What you will do: Your task is to copy every line of the records below that contains "return".

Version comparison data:
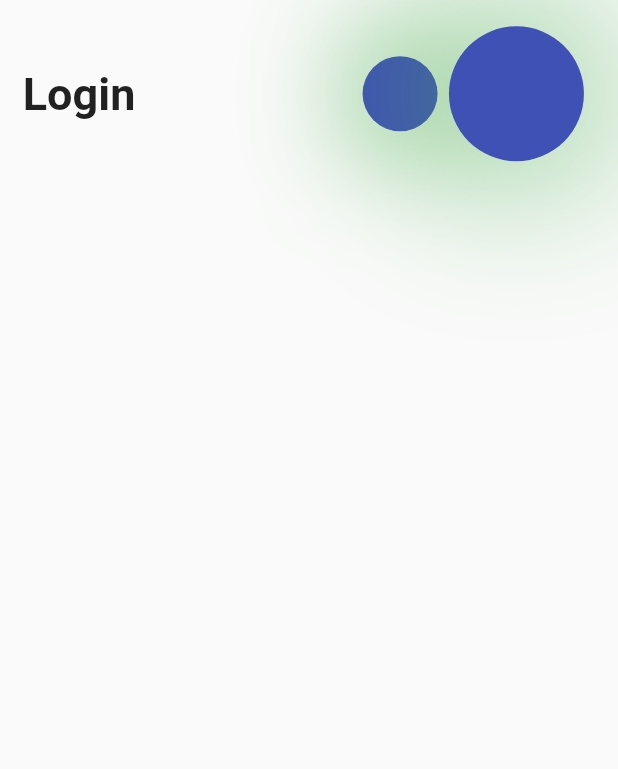
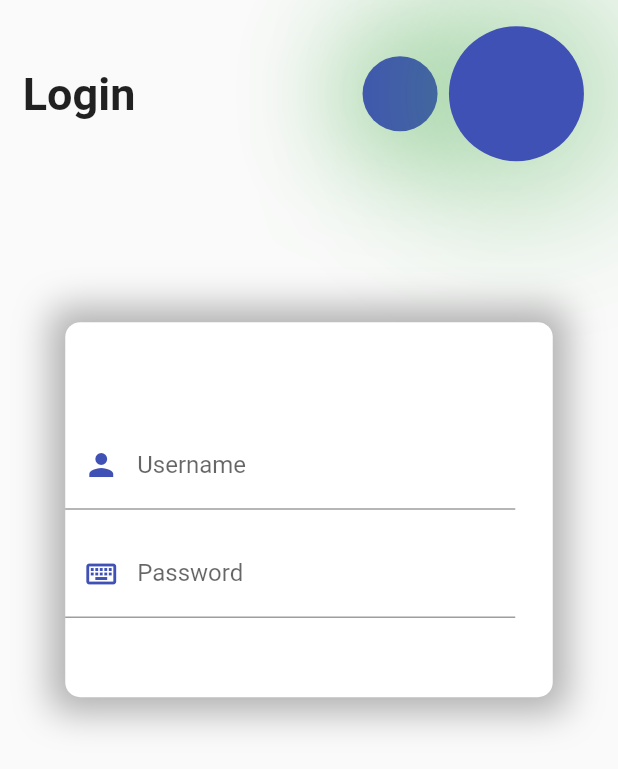
Before and after one commit to Jordieee/Practica1-2-3IPC_2022_Shop, a Flutter app: the screen it shows after launch, on a phone screen of 412 x 824 dp. Shown: the top 769 px of the screen. Run offline on Flutter 3.47's test engine with Material 2 defaults, Android fonts, the phone set to English and light mode, and no system bars.

```diff
--- a/lib/pages/login_page.dart
+++ b/lib/pages/login_page.dart
@@ -6,12 +6,20 @@ class LoginPage extends StatelessWidget {
     return Scaffold(
       body: SafeArea(
         child: Column(children: [
-          SizedBox(
+          _Header(),
+          const Spacer(flex: 1),
+          _Body(),
+          const Spacer(flex: 4),
+        ]),
+      ),
+    );
+  }
+
+  SizedBox _Header() {
+    return SizedBox(
         width: double.infinity,
         height: 125,
-              child: Row(
-                  mainAxisAlignment: MainAxisAlignment.spaceEvenly,
-                  children: [
+        child: Row(mainAxisAlignment: MainAxisAlignment.spaceEvenly, children: [
           const Spacer(flex: 2),
           const Text("Login",
               style: TextStyle(
@@ -51,9 +59,60 @@ class LoginPage extends StatelessWidget {
             ),
           ),
           const Spacer(flex: 3),
-                  ])),
-        ]),
-      ),
-    );
+        ]));
   }
 }
+
+Container _Body() {
+  return Container(
+      width: 325,
+      height: 250,
+      decoration: BoxDecoration(
+        color: Colors.white,
+        borderRadius: BorderRadius.circular(10),
+        boxShadow: [
+          BoxShadow(
+            color: Colors.grey.withOpacity(0.8),
+            spreadRadius: 10,
+            blurRadius: 20,
+          ),
+        ],
+      ),
+      child: Column(
+        mainAxisAlignment: MainAxisAlignment.spaceEvenly,
+        children: [
+          const Spacer(flex: 5),
+          Row(
+            children: const [
+              SizedBox(
+                width: 300,
+                child: TextField(
+                  obscureText: true,
+                  decoration: InputDecoration(
+                    prefixIcon: Icon(Icons.person, color: Colors.indigo),
+                    labelText: 'Username',
+                  ),
+                ),
+              )
+            ],
+          ),
+          const Spacer(flex: 1),
+          Row(
+            children: const [
+              SizedBox(
+                width: 300,
+                child: TextField(
+                  obscureText: true,
+                  decoration: InputDecoration(
+                    prefixIcon:
+                        Icon(Icons.keyboard_outlined, color: Colors.indigo),
+                    labelText: 'Password',
+                  ),
+                ),
+              )
+            ],
+          ),
+          const Spacer(flex: 4),
+        ],
+      ));
+}
```
Lines whose indentation alone changed are shown as unchanged.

Result of this exercise:
     return Scaffold(
+    return SizedBox(
+  return Container(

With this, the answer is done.